edam Sun 21-Oct-12 13:23:13

It's the Oxford v. Cambridge Boat Race, it's nonsense to claim it isn't elitist!

FWIW, dh and I used to nip down from our flat to watch it. And we have plenty of friends who went to either one or the other university. But that doesn't make this man's protest illegitimate and it certainly doesn't make a six-month sentence just.

CogitoErgoSometimes Sun 21-Oct-12 14:24:53

His protest wasn't illegitimate it was irresponsible. If he'd chosen to lie down in the middle of M1 bringing that to a halt he'd have faced a similar prosecution. Finding all this mock indignation and 'all people who appear to be posh are bad' inverse snobbery very hard to stomach at the moment

CogitoErgoSometimes Sun 21-Oct-12 14:29:15
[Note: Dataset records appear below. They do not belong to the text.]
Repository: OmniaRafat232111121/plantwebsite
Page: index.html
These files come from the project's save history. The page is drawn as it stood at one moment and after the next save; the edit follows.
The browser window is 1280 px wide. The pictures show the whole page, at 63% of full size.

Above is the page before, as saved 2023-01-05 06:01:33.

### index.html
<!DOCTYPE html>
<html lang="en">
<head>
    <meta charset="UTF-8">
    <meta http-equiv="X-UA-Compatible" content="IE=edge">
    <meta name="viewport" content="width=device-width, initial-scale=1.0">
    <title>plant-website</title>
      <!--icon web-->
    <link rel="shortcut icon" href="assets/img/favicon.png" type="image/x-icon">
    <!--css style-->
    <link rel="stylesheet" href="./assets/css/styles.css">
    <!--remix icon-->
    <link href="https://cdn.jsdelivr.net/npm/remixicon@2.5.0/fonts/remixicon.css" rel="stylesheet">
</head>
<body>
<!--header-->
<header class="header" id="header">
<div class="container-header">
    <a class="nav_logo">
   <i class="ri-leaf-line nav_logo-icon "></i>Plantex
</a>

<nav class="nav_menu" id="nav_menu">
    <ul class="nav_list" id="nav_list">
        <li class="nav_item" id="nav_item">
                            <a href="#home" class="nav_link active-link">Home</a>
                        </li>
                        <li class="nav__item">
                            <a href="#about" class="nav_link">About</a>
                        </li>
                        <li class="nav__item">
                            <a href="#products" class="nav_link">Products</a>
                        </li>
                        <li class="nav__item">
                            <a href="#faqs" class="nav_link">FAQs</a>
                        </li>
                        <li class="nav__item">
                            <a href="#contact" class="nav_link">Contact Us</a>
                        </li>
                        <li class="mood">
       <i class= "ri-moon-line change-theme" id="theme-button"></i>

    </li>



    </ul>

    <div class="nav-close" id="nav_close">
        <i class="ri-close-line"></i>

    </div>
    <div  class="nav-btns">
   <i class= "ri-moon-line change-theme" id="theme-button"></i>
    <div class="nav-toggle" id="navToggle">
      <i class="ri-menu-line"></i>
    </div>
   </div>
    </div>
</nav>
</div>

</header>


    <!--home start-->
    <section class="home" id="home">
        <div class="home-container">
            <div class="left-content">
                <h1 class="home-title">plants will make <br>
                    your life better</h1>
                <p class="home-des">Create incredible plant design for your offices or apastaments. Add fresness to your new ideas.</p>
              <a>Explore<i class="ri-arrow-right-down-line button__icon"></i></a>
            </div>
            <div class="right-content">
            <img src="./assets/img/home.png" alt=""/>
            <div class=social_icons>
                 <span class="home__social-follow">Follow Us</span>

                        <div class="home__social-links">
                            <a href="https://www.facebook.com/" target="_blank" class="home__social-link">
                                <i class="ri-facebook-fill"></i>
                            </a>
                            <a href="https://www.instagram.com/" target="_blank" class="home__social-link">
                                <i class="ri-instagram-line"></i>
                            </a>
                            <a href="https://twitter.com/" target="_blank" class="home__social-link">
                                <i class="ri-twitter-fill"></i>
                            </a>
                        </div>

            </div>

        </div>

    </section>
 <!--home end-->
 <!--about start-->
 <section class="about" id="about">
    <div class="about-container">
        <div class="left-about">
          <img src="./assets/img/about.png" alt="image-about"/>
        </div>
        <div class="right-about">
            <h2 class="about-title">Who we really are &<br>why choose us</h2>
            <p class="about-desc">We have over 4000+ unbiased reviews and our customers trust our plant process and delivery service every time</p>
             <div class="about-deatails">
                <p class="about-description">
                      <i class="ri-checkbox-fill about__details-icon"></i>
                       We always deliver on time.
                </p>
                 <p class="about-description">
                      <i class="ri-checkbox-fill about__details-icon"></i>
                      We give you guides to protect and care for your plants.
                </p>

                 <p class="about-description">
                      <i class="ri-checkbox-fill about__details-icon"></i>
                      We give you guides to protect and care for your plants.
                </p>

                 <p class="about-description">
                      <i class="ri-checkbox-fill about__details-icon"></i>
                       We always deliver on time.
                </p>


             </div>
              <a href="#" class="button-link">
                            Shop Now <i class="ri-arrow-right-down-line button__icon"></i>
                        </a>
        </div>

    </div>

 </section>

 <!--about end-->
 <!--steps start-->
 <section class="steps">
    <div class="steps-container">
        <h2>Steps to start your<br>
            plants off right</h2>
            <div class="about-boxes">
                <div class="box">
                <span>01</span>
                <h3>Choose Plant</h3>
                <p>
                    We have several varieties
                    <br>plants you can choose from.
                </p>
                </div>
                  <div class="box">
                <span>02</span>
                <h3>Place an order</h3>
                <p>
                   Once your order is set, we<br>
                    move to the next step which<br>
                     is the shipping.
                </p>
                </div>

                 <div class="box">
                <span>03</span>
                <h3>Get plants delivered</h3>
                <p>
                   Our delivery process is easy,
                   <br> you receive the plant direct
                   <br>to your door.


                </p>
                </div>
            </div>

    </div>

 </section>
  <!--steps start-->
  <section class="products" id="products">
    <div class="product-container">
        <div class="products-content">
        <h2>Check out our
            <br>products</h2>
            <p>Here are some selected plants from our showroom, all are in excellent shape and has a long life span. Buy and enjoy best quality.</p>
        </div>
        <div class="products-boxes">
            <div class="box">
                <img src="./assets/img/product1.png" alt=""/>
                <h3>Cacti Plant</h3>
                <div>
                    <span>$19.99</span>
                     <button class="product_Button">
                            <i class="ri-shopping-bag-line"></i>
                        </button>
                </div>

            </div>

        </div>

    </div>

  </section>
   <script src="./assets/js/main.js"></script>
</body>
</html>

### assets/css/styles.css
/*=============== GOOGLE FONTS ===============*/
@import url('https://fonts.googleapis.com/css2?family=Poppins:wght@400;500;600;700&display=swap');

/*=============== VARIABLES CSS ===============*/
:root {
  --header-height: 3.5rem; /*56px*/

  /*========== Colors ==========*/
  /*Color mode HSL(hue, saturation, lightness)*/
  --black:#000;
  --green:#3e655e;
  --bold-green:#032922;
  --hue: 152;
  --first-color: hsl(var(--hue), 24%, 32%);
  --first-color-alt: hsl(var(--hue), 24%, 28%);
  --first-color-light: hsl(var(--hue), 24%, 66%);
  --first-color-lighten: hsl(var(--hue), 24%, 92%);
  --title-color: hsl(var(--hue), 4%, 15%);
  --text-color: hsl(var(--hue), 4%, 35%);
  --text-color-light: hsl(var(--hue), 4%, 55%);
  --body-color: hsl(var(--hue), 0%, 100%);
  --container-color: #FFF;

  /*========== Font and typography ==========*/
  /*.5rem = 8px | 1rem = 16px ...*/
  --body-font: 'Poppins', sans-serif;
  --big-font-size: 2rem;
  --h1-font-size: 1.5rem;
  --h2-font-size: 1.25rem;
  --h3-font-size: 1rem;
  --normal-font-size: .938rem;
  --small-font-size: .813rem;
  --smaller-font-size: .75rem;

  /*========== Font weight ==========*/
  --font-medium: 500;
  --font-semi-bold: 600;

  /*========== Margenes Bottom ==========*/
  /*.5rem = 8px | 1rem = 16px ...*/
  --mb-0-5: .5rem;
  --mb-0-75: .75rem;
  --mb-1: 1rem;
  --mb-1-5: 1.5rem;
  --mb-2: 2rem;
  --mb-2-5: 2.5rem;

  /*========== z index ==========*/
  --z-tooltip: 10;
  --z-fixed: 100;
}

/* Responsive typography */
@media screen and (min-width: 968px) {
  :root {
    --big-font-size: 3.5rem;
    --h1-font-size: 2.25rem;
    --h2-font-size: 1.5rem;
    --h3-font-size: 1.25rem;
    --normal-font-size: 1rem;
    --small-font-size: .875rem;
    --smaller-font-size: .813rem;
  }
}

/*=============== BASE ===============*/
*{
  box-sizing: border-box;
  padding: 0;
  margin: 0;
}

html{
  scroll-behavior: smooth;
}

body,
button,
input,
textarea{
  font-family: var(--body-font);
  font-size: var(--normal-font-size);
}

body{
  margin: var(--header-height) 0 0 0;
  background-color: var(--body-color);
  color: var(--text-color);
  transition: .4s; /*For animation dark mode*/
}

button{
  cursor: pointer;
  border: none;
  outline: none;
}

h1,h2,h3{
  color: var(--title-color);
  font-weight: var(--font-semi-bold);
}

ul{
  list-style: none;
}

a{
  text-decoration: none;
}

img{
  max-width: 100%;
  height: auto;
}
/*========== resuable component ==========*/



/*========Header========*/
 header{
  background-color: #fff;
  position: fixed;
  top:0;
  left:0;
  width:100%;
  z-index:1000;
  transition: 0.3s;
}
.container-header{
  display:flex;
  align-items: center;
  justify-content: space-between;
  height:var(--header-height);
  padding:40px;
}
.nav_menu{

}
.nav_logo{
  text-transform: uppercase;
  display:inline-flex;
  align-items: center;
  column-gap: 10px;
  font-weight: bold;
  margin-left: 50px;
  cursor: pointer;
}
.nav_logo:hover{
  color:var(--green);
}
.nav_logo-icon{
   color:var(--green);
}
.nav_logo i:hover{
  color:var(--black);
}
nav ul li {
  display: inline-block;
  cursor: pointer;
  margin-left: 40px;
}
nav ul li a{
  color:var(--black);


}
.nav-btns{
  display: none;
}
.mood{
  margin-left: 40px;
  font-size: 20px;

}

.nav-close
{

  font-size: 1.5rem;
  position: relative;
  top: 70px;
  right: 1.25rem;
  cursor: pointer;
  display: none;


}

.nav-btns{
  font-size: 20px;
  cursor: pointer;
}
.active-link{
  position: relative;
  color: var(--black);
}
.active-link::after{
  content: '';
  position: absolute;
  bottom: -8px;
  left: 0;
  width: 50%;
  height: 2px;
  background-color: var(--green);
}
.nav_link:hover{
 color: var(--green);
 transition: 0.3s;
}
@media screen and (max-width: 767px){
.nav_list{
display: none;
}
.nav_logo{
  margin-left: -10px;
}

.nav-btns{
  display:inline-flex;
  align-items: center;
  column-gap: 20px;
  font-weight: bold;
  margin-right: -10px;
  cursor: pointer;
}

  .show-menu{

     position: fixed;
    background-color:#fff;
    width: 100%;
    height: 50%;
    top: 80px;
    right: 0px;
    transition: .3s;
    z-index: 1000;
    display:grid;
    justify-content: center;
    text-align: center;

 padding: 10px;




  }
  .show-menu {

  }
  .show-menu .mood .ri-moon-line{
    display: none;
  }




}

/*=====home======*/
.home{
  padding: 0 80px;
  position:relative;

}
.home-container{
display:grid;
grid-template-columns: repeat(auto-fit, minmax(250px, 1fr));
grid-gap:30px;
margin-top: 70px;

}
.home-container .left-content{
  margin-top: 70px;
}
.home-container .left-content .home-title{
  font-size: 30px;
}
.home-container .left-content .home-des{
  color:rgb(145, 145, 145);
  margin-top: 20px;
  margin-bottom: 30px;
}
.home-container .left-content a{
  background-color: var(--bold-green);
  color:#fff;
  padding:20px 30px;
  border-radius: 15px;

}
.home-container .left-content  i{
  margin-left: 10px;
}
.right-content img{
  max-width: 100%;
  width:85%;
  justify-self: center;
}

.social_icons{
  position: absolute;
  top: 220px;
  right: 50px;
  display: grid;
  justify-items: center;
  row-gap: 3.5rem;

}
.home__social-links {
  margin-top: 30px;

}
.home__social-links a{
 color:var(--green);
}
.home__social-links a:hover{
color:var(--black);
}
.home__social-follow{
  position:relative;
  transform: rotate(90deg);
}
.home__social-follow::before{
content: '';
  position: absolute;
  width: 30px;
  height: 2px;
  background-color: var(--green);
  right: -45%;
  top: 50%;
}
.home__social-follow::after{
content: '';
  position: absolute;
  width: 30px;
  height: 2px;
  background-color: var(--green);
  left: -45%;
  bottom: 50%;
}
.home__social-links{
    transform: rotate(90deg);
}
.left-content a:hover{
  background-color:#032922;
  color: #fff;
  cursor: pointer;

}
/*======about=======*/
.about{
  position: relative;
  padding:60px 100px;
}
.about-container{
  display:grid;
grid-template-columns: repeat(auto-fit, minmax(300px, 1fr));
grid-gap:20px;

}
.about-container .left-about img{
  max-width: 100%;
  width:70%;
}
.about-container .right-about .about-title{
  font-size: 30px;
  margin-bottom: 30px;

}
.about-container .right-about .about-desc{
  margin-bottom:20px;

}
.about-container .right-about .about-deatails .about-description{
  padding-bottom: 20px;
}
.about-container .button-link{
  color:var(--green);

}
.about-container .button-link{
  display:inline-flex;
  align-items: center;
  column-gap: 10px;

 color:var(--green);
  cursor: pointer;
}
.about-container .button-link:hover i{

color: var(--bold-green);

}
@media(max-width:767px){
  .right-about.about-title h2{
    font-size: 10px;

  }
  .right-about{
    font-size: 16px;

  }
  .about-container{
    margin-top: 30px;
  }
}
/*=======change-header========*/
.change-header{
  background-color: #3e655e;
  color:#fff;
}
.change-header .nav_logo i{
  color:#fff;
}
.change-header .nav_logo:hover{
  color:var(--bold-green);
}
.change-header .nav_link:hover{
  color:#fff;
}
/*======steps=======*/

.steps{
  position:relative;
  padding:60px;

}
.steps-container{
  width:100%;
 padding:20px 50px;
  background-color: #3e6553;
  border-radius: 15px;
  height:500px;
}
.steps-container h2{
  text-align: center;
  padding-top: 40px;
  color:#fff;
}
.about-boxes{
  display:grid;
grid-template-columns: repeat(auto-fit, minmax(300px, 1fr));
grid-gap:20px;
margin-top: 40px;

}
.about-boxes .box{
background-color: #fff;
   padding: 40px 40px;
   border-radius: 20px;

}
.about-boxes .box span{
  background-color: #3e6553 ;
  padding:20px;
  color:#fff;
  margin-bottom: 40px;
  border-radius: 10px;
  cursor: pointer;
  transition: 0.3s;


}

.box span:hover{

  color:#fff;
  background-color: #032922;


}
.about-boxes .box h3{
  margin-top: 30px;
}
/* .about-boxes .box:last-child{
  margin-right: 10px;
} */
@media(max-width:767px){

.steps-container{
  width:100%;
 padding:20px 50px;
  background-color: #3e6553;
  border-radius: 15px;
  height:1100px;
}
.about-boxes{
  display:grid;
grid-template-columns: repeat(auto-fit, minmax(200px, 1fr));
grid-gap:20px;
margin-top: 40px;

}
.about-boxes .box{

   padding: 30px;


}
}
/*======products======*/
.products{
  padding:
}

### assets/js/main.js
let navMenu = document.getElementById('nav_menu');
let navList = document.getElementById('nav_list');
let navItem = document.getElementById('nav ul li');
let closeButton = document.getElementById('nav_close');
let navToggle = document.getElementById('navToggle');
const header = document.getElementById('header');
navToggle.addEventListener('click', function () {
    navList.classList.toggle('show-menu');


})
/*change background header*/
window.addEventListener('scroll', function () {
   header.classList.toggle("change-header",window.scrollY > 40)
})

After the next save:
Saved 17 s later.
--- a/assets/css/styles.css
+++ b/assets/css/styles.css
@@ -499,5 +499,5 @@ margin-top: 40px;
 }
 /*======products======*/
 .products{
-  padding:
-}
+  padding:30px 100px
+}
"When did putting yourself in danger and "spoiling the enjoyment of others" become a criminal offence? "

To answer that specific question... The definition of this offence, according to Archbold's Criminal Pleading and Practice, is as follows: “Every person is guilty of an offence at common law, known as public nuisance, who does an act not warranted by law, or omits to discharge a legal duty, if the effect of the act or omission is to endanger the life, health, property, morals, or comfort of the public, or to obstruct the public in the exercise or enjoyment of rights common to all Her Majesty's subjects.”

edam Sun 21-Oct-12 15:08:58

Remember Emily Davison, Cogito? Exactly the same arguments were used against her. Presumably you'd have been one of those condemning the suffragettes?

tiggytape Sun 21-Oct-12 15:16:55

That's a ridiculous comparison. This is about whether what he did crossed a line not about protesting in general.

The Suffragettes used bombing, explosives and arson as well as dangerous disruption as a method of protest but I don't think many people would say that was O.K. And even at the time, the more moderate suffragists thought that being so reckless only made their entire cause seem less worthy, slightly batty and less likley to win

CogitoErgoSometimes Sun 21-Oct-12 16:06:25

I agree that's a ridiculous comparison and an incorrect assumption.

edam Sun 21-Oct-12 17:54:48

The comparison is one you created, cogito: "His protest wasn't illegitimate it was irresponsible. If he'd chosen to lie down in the middle of M1 bringing that to a halt he'd have faced a similar prosecution."

Protesters do often cause disruption, that's the point. FWIW I'm not particularly sympathetic to this protest - seems a bit vague and chaotic - but I do object to the ludicrously severe sentence and to the idea espoused here that protest is illegitimate if it causes any disruption.

0liverb0liverbuttface Sun 21-Oct-12 19:54:51

I doubt you'd get far with your cause if you didn't disrupt something.

Obviously there has to have been something in law to 'hang it on' - but that doesn't make it right.

Cogito - the elite are currently wiping out large parts of the welfare state and many of our public services. That is a fact.

But I have never said anything about posh being bad...

Btw I do believe there needs to be welfare reform but not in the slash and burn way this government is approaching it.

MissM Mon 22-Oct-12 20:38:46

I'm more disgusted that he got six months for doing something stupid and pissing off a few people, and Justin Lee Collins got - what, eight months or whatever it was community service for seriously abusing his girlfriend.

Join the discussion

Join the discussion

Registering is free, easy, and means you can join in the discussion, get discounts, win prizes and lots more.

Register now